* **Work to be completed**
Every line with the word "Home" in it should be extracted from the data that follows.

* **Record excerpts**
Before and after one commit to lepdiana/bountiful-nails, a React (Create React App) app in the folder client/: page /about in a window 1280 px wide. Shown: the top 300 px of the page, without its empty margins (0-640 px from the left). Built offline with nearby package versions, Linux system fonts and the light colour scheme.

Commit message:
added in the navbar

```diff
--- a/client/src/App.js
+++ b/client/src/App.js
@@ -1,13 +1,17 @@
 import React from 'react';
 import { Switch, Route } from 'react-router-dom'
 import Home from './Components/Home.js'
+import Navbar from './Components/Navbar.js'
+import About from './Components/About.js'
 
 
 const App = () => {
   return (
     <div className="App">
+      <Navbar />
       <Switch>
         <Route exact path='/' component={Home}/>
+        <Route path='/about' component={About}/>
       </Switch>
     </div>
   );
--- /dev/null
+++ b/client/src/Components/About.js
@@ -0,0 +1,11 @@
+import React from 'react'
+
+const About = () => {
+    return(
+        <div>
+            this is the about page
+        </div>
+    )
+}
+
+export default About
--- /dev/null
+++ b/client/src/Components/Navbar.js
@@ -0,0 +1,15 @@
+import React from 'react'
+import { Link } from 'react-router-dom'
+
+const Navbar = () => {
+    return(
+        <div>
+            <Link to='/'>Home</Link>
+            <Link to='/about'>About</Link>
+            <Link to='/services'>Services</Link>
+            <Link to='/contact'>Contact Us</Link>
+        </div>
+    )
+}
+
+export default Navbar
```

* **Answer to this task**
 import Home from './Components/Home.js'
         <Route exact path='/' component={Home}/>
+            <Link to='/'>Home</Link>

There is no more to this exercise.